(c) Durgadas (Rodney) Lingham.
All Rights Reserved.
The sin of temptation, wrapped as a golden apple that will bestow illumination and fortune – the proverbial Aphrodite or Lakshmi as the Philosopher’s Stone or Fountain of Youth often causes us to lose all sensory control and list after it – the shadow of the world and the darker reflection of inner Spirit and Truth.
The more we lust after it as it presents itself to us in various forms, the more we are susceptible to vulnerability. Does it prey on all, we may ask? No, not all or everyone – only those which it seeks to destroy through its insidious offers of power and pretentious offers of false-salvation!
It is true in all world faiths that the more you steer towards wisdom and light, the more darkness shall follow and seek to impede your plan as the natural shadow due to cause and effect. Yet, the more one embraces delusion, darkness, lusts after worldly riches, fame, fortune etc., the more you’re left alone by the dark shadows!
For this reason, the yogis sought the inner path and their close-knit society of ashramites, away from the world and social structure – even renouncing dharma-defending (politics) at times. The Church Fathers and others sought solace in their monasteries away from the world as well.
To balance both the spiritual and the worldly; to defend Truth and Light at all costs is a difficult task. It is much easier to remain distanced, totally detached from the world by remaining physically aloof from society!
To remain steadfast and have faith in any system remains a tough one. There are always many temptations, distractions and most of all adversaries (satans) that can cause even a temporal or prolonged period of separation from our true inner nature, being or reality (our prarabdha-karma or our karmic destiny as shaped by our past-deeds and grace). We may ourselves also fall from the position of even satya (truth), shraddha (faith) and sthira (stability) at times. We may question and waiver.
Whatever our religion or path, we must adhere to our inner ideals of righteousness – not superimposing our views upon the world, but seeking to restore truth where the balance has been upset by falsehood and delusion. We must perform our spiritual disciplines, whether namaz, pooja, mantra or prayer and seek to constantly remember that such a thing as grace does exist!
There is the ancient maxim “Faith moves mountains”. We seek to think that we alone can know the mysteries of the cosmos without going within (which can mean different things for different faiths). We can get caught up in the semantics of debate and lose all focus of true reason and rationale that are our birth-given rights to hold on to and reclaim as humans. We should never forget this.
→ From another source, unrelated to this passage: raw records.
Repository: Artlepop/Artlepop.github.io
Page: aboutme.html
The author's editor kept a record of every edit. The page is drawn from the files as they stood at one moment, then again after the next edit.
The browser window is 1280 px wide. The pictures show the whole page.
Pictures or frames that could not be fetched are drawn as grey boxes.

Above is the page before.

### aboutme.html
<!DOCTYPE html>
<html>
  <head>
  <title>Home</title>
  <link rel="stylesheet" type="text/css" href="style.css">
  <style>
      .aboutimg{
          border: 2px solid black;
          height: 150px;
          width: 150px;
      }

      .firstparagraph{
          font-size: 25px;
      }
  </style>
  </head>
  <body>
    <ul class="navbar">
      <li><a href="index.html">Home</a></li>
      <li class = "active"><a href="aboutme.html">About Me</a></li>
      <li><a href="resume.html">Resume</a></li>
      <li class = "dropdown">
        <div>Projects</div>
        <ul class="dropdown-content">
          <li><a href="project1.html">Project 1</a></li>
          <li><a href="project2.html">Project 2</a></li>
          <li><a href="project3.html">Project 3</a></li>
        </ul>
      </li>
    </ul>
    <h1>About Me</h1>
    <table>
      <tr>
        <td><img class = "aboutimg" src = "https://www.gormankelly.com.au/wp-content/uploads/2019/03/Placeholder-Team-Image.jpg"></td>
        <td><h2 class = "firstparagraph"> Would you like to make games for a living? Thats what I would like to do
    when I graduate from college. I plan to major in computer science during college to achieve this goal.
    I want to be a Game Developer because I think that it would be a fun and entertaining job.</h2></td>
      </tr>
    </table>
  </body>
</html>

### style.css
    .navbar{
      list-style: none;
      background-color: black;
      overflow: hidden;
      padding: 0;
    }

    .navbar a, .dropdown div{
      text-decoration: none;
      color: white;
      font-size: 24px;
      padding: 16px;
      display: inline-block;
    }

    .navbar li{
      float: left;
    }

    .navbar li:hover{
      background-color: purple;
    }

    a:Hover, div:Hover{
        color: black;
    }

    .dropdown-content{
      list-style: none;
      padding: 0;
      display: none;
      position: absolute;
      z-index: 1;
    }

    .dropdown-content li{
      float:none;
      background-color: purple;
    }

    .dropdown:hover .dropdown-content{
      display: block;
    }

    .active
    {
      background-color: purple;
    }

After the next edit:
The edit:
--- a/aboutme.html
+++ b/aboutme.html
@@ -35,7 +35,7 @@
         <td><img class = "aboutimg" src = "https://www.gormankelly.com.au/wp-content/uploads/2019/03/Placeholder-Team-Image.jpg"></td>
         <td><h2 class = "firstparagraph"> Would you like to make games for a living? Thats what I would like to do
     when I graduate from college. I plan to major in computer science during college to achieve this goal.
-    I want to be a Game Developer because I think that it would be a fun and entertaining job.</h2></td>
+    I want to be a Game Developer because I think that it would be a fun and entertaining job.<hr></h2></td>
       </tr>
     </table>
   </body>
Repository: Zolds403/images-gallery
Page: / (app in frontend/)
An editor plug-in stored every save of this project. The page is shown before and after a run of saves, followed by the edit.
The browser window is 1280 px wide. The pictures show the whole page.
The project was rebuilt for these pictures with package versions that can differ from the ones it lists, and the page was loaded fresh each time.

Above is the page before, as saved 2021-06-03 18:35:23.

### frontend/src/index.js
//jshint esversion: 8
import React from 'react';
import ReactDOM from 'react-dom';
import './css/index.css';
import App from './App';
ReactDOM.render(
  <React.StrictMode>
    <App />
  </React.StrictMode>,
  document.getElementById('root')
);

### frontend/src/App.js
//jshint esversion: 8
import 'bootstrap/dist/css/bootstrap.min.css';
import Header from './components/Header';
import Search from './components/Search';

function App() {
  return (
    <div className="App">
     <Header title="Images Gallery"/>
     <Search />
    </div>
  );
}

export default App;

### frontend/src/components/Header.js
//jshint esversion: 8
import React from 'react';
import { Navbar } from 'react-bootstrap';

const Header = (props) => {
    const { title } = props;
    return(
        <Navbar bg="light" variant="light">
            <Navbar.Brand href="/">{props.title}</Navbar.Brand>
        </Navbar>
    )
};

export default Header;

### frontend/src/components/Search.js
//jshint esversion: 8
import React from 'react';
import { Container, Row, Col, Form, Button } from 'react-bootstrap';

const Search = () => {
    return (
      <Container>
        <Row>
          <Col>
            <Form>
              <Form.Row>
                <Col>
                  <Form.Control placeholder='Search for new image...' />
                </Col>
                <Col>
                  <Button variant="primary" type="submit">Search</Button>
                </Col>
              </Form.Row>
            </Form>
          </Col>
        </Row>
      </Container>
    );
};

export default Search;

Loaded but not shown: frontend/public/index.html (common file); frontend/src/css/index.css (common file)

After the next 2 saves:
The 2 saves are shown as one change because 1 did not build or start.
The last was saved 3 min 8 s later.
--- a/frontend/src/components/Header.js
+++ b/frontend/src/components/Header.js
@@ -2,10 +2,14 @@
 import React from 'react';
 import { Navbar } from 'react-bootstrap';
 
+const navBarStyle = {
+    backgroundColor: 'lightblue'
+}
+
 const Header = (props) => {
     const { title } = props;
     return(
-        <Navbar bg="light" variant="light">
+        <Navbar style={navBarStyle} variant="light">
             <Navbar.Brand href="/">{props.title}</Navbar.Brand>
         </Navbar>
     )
The ever-present forces of the asuras (negative forces) are not to be derided or forgotten. In fact, it is at times when we seek to challenge their very existence and foundation that they can affect us and cause us distress, directly or indirectly.
Jesus was said to be tempted by Satan, just as the Buddha was by Mara. The yogis of India were plagued by temptations of Indra and others who would allure them with riches and women. To err is human, but to think one is above temptation, is ignorance!
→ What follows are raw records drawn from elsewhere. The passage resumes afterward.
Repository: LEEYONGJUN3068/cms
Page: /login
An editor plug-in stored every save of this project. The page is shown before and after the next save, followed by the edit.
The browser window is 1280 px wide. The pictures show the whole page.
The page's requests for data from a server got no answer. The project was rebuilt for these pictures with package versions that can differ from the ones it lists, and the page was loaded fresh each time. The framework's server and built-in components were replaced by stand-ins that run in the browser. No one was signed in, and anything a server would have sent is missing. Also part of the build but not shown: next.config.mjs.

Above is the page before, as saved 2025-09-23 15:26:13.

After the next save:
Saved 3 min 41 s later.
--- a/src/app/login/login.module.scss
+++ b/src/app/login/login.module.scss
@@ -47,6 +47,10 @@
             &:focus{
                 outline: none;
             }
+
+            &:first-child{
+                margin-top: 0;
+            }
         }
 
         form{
Seek in life and in spiritual practice, whatever your spiritual inclinations, to surround yourself with and keep company with people filled with discernment and empathy – do not surround yourself with the sociopath or confuse the sociopath for the asura holding the pot of gold at your door. Otherwise, you may be quite quickly short-changed!
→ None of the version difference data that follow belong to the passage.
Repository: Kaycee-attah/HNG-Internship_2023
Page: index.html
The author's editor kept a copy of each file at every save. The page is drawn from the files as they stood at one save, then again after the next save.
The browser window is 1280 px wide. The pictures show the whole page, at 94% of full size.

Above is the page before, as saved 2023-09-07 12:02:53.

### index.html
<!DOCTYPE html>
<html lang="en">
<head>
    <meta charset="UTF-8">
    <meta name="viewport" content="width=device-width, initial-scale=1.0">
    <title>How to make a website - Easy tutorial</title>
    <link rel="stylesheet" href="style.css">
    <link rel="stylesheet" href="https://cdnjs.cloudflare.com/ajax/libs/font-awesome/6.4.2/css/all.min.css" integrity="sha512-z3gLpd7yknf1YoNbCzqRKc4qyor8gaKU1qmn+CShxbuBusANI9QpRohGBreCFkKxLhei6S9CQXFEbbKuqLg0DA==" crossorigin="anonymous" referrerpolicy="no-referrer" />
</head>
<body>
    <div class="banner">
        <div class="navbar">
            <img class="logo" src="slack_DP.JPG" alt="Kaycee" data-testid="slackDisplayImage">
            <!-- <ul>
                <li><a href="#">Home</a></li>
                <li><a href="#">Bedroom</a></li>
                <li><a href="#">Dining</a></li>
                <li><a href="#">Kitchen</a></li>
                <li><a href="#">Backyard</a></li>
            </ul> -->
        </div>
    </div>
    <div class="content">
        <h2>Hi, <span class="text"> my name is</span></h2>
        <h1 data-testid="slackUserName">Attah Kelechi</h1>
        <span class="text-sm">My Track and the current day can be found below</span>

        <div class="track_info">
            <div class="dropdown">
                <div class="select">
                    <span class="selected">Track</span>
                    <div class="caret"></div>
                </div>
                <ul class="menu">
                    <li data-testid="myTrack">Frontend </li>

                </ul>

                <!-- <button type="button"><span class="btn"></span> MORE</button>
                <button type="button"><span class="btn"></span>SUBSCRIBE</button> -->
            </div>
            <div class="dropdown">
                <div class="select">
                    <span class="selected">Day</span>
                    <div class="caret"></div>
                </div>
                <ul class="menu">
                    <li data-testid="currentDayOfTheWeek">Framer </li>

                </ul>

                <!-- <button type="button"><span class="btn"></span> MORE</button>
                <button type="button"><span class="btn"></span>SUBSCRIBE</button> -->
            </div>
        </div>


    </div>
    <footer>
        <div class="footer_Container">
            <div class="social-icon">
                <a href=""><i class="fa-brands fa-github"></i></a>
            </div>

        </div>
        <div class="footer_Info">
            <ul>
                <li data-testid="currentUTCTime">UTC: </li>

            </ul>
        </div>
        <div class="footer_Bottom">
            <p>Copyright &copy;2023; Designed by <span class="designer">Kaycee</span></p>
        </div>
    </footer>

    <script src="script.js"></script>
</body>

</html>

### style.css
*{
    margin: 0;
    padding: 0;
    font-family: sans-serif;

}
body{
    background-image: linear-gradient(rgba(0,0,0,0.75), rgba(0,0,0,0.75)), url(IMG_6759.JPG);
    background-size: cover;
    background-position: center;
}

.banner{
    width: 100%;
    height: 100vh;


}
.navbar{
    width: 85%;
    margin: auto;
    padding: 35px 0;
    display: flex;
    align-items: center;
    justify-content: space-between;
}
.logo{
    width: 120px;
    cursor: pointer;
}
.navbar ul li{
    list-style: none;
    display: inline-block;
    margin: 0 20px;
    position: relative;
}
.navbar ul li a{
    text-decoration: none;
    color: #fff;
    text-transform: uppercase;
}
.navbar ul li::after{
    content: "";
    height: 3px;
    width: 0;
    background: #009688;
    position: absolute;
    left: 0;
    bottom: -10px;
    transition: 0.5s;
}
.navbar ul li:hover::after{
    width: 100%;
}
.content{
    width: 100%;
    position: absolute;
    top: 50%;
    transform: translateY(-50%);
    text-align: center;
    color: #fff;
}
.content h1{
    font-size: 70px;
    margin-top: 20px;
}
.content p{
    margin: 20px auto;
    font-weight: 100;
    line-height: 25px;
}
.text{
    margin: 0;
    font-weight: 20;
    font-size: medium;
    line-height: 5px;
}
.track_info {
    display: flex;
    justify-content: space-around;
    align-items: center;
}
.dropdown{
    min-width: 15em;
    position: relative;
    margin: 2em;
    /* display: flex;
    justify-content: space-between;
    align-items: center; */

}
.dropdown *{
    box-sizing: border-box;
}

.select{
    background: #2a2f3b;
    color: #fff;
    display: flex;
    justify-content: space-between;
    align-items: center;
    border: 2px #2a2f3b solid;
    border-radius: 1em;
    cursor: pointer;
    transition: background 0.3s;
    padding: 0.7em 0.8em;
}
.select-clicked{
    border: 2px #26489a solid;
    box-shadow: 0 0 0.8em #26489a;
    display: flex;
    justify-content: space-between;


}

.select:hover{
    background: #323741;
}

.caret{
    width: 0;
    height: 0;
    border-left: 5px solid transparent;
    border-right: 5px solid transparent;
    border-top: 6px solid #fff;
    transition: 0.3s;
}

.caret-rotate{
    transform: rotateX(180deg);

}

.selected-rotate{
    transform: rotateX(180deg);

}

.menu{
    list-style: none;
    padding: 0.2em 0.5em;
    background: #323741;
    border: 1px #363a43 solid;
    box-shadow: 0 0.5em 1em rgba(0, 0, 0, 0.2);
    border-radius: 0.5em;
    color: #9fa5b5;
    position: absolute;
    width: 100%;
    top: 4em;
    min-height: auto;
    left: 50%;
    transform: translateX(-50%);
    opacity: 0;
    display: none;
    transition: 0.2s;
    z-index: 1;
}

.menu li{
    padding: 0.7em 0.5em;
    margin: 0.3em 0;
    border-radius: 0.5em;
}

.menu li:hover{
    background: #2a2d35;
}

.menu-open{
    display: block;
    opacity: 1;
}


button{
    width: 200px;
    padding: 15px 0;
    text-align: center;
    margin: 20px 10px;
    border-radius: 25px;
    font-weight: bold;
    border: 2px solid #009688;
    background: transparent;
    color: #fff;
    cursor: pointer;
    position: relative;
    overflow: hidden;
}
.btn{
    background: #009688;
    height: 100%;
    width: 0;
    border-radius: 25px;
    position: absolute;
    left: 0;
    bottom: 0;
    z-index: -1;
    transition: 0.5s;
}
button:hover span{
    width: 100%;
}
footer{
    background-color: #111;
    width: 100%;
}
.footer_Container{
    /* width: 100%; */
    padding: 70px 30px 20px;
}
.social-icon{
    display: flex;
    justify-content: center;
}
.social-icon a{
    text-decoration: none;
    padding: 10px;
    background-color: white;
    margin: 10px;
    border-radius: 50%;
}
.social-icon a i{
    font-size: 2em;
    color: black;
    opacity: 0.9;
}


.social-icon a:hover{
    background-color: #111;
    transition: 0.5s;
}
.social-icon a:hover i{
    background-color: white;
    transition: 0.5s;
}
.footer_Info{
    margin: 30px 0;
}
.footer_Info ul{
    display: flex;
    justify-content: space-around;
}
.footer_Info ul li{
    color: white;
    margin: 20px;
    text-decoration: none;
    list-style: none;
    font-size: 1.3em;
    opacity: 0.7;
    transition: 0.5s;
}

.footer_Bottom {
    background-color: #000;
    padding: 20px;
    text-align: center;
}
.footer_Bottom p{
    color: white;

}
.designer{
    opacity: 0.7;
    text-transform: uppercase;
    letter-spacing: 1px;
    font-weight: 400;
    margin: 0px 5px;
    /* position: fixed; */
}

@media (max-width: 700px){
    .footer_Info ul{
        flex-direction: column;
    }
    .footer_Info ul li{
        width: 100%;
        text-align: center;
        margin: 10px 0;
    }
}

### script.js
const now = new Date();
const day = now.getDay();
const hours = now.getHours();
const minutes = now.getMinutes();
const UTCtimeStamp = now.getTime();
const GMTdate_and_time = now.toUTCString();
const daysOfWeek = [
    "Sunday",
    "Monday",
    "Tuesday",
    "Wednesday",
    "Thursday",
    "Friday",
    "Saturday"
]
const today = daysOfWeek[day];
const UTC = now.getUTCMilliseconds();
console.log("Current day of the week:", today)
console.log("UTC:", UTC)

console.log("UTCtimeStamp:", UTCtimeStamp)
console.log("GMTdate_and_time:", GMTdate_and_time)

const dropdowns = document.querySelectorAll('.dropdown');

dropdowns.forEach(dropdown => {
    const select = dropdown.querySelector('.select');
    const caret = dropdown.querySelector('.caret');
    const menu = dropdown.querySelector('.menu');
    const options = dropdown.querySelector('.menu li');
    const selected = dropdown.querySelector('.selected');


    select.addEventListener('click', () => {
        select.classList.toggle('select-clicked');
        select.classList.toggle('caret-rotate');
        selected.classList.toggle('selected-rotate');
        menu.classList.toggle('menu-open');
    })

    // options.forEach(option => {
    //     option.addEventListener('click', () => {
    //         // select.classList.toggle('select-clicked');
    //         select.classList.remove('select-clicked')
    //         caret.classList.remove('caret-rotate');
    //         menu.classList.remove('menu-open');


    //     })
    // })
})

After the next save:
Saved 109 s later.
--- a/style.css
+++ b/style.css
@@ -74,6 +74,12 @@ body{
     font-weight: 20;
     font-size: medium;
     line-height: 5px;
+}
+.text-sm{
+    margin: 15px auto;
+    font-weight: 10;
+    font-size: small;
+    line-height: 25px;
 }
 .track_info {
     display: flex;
Cultivate strength, cultivate vigilance and most of all, cultivate faith!